◆ Prompt:
Write out all the records exactly, and keep any images out.

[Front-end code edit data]

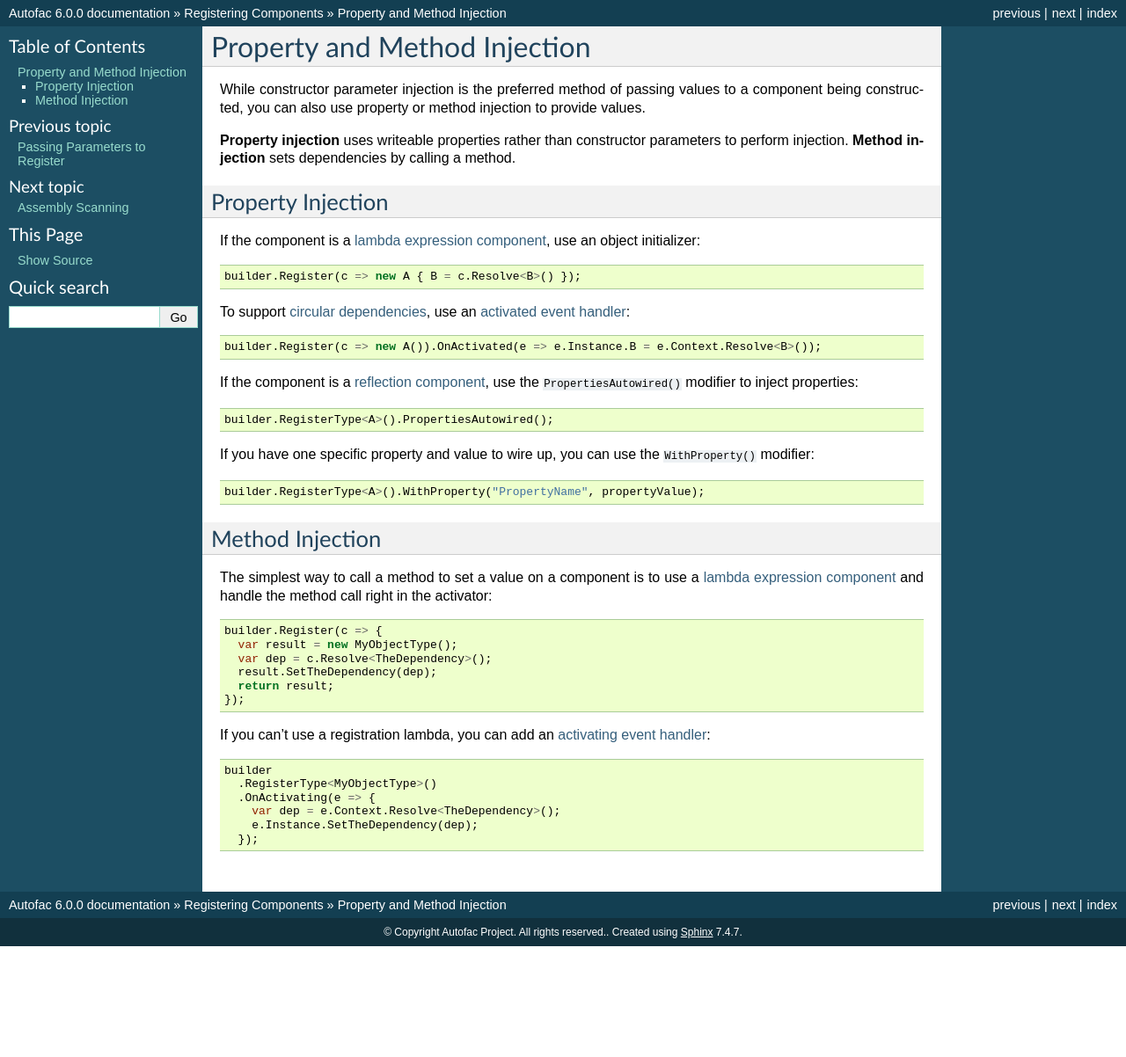
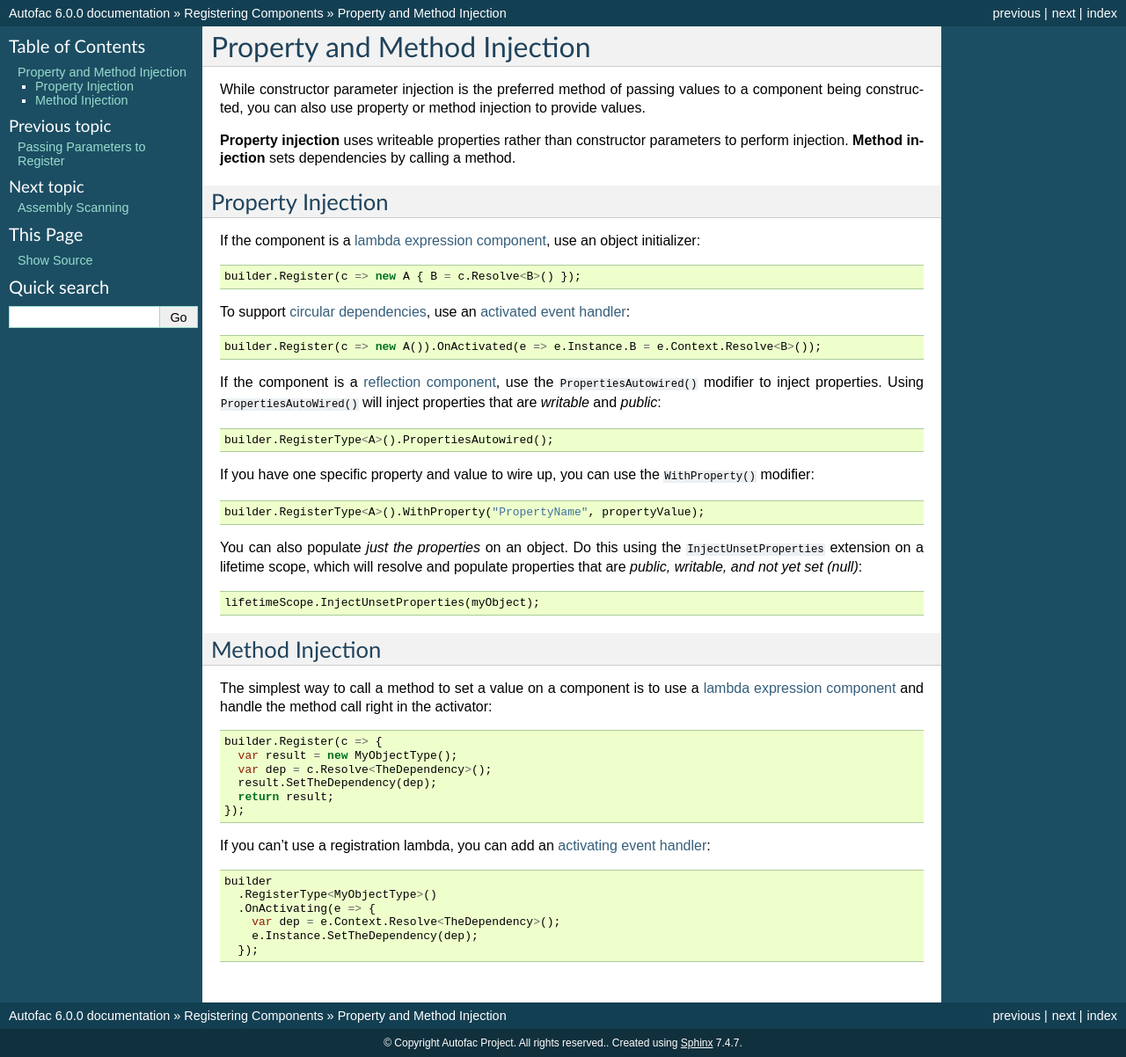
Before and after one commit to autofac/Documentation, a Sphinx documentation site: the page built from docs/register/prop-method-injection.rst, in a window 1280 px wide. Shown: the whole page at 88% size. Built offline with Sphinx 7.4.7, drawn with Linux system fonts in a browser that asks for light colours; before the commit the page ends 1076 px from its top, so only the background shows below that.

Commit message:
Clarify which properties are autowired.

```diff
--- a/docs/register/prop-method-injection.rst
+++ b/docs/register/prop-method-injection.rst
@@ -21,7 +21,7 @@ To support :doc:`circular dependencies <../advanced/circular-dependencies>`, use
 
     builder.Register(c => new A()).OnActivated(e => e.Instance.B = e.Context.Resolve<B>());
 
-If the component is a :ref:`reflection component <register-registration-reflection-components>`, use the ``PropertiesAutowired()`` modifier to inject properties:
+If the component is a :ref:`reflection component <register-registration-reflection-components>`, use the ``PropertiesAutowired()`` modifier to inject properties. Using ``PropertiesAutoWired()`` will inject properties that are *writable* and *public*:
 
 .. sourcecode:: csharp
 
@@ -32,6 +32,12 @@ If you have one specific property and value to wire up, you can use the ``WithPr
 .. sourcecode:: csharp
 
     builder.RegisterType<A>().WithProperty("PropertyName", propertyValue);
+
+You can also populate *just the properties* on an object. Do this using the ``InjectUnsetProperties`` extension on a lifetime scope, which will resolve and populate properties that are *public, writable, and not yet set (null)*:
+
+.. sourcecode:: csharp
+
+    lifetimeScope.InjectUnsetProperties(myObject);
 
 Method Injection
 ================
```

◆ Result below:
Before and after one commit to autofac/Documentation, a Sphinx documentation site: the page built from docs/register/prop-method-injection.rst, in a window 1280 px wide. Shown: the whole page at 88% size. Built offline with Sphinx 7.4.7, drawn with Linux system fonts in a browser that asks for light colours; before the commit the page ends 1076 px from its top, so only the background shows below that.

Commit message:
Clarify which properties are autowired.

```diff
--- a/docs/register/prop-method-injection.rst
+++ b/docs/register/prop-method-injection.rst
@@ -21,7 +21,7 @@ To support :doc:`circular dependencies <../advanced/circular-dependencies>`, use
 
     builder.Register(c => new A()).OnActivated(e => e.Instance.B = e.Context.Resolve<B>());
 
-If the component is a :ref:`reflection component <register-registration-reflection-components>`, use the ``PropertiesAutowired()`` modifier to inject properties:
+If the component is a :ref:`reflection component <register-registration-reflection-components>`, use the ``PropertiesAutowired()`` modifier to inject properties. Using ``PropertiesAutoWired()`` will inject properties that are *writable* and *public*:
 
 .. sourcecode:: csharp
 
@@ -32,6 +32,12 @@ If you have one specific property and value to wire up, you can use the ``WithPr
 .. sourcecode:: csharp
 
     builder.RegisterType<A>().WithProperty("PropertyName", propertyValue);
+
+You can also populate *just the properties* on an object. Do this using the ``InjectUnsetProperties`` extension on a lifetime scope, which will resolve and populate properties that are *public, writable, and not yet set (null)*:
+
+.. sourcecode:: csharp
+
+    lifetimeScope.InjectUnsetProperties(myObject);
 
 Method Injection
 ================
```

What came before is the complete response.